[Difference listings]
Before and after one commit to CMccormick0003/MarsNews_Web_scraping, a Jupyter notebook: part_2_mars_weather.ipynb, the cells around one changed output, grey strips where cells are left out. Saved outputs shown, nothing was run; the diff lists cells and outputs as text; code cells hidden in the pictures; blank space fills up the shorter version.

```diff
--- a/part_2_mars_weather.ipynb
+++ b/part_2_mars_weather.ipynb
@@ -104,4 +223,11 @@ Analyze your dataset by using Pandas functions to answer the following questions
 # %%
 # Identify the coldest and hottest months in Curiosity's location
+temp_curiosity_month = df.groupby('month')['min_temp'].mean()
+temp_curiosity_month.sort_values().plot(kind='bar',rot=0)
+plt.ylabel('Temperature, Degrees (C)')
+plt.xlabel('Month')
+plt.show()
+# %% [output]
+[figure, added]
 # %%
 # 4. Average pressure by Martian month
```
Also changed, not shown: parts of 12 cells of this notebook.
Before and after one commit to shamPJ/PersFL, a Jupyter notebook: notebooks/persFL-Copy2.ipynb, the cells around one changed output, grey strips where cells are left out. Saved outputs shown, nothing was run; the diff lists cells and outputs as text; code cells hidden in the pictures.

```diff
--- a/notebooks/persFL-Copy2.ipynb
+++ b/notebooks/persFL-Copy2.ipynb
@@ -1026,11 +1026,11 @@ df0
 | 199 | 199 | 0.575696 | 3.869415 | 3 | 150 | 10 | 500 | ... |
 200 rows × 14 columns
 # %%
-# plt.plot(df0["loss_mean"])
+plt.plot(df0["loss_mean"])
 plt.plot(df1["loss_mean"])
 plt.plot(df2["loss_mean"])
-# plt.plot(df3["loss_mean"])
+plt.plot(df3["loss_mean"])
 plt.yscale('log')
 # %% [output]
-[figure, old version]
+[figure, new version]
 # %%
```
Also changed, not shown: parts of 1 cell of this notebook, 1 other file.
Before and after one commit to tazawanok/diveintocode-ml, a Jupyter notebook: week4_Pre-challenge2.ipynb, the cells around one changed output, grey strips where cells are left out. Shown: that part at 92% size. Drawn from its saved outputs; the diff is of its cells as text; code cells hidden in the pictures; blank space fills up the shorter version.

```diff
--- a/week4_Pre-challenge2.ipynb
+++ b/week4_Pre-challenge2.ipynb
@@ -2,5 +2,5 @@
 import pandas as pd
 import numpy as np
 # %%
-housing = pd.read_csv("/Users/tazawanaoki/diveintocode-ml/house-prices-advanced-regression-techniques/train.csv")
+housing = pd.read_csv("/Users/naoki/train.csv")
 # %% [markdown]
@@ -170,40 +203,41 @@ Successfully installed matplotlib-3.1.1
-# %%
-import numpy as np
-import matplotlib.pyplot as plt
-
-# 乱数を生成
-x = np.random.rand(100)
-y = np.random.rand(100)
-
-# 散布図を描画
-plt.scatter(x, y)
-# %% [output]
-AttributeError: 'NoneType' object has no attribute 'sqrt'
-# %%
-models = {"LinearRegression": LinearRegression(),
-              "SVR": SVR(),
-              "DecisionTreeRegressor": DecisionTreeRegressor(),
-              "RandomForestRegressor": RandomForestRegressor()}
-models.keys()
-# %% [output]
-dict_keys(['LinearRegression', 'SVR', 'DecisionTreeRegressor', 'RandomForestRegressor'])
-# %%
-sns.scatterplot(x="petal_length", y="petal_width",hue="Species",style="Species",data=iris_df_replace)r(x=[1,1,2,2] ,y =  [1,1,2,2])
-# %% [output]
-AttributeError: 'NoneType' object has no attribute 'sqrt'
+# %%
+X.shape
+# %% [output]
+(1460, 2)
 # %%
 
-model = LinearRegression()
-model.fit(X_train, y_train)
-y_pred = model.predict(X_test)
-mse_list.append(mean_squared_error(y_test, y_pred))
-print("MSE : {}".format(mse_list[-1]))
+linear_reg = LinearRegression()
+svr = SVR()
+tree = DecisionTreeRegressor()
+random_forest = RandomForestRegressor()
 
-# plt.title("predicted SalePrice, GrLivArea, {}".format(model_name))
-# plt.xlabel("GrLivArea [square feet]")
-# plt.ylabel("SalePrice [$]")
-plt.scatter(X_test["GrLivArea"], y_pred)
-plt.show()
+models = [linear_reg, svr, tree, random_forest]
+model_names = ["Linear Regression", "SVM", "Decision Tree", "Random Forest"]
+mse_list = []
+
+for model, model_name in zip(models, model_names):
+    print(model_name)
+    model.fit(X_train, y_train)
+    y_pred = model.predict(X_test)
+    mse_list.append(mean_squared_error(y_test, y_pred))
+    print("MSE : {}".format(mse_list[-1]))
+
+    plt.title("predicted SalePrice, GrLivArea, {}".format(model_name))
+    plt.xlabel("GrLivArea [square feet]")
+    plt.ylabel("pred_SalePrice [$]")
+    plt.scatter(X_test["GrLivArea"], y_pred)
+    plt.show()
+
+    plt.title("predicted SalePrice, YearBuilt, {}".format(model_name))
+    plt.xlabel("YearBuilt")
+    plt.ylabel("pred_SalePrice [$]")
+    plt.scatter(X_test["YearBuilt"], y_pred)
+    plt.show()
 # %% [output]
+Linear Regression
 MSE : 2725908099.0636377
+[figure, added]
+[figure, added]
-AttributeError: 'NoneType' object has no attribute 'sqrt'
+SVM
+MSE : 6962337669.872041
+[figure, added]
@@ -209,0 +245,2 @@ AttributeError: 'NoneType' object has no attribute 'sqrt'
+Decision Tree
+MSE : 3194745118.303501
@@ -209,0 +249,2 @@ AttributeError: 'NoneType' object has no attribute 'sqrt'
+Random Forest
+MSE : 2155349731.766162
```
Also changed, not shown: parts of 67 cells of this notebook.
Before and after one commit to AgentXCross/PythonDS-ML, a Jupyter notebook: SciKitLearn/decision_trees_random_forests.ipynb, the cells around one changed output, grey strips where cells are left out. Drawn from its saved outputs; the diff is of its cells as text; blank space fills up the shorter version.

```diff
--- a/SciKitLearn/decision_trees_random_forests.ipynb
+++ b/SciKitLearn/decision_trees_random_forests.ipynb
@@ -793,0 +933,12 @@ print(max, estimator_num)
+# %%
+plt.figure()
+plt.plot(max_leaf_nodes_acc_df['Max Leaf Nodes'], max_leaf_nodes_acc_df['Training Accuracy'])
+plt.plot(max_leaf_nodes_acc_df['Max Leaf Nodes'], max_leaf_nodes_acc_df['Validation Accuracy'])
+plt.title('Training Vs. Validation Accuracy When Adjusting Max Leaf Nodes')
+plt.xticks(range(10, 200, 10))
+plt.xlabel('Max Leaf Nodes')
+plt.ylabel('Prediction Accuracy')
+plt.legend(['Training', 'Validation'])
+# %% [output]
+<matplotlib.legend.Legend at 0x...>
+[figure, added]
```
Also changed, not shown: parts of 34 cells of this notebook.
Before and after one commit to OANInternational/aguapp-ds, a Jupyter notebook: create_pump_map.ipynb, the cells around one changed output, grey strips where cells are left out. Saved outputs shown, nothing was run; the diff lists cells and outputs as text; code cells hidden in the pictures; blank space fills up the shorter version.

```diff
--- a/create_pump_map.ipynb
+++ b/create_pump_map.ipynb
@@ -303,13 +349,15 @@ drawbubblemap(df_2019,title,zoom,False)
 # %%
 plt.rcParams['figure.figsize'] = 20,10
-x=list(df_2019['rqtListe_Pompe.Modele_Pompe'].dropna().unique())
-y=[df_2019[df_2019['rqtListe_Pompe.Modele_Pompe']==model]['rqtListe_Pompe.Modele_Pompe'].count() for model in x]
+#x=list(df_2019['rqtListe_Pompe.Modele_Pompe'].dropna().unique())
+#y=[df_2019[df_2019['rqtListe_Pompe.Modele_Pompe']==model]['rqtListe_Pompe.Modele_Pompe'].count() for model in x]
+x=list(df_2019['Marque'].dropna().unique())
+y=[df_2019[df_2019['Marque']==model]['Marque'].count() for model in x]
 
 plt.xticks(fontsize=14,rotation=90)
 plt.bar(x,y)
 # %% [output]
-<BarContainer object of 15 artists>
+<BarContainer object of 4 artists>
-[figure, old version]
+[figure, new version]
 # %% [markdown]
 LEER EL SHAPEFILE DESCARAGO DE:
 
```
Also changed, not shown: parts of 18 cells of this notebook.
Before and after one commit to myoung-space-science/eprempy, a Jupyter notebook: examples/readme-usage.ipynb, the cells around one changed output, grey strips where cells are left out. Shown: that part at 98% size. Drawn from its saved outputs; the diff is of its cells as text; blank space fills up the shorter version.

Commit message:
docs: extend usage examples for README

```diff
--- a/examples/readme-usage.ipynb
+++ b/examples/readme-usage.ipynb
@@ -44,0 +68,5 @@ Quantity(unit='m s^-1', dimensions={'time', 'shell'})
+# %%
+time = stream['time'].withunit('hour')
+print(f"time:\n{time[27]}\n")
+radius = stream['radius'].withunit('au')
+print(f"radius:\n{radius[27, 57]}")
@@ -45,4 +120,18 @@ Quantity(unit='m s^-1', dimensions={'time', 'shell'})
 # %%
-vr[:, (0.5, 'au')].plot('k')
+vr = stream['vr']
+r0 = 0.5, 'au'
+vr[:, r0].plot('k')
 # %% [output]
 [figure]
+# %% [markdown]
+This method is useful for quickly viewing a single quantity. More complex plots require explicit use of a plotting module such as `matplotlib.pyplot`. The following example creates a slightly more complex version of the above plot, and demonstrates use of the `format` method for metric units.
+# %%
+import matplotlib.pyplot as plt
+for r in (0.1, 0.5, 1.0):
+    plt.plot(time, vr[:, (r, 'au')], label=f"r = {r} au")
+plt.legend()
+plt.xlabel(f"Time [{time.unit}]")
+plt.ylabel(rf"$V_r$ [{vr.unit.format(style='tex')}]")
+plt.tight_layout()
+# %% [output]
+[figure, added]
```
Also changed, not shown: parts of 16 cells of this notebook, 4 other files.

WHAT YOU ARE ASKED TO DO — Filter the records down to the lines that contain the string "housing", and copy those lines.

WRITTEN SOLUTION —
-housing = pd.read_csv("/Users/tazawanaoki/diveintocode-ml/house-prices-advanced-regression-techniques/train.csv")
+housing = pd.read_csv("/Users/naoki/train.csv")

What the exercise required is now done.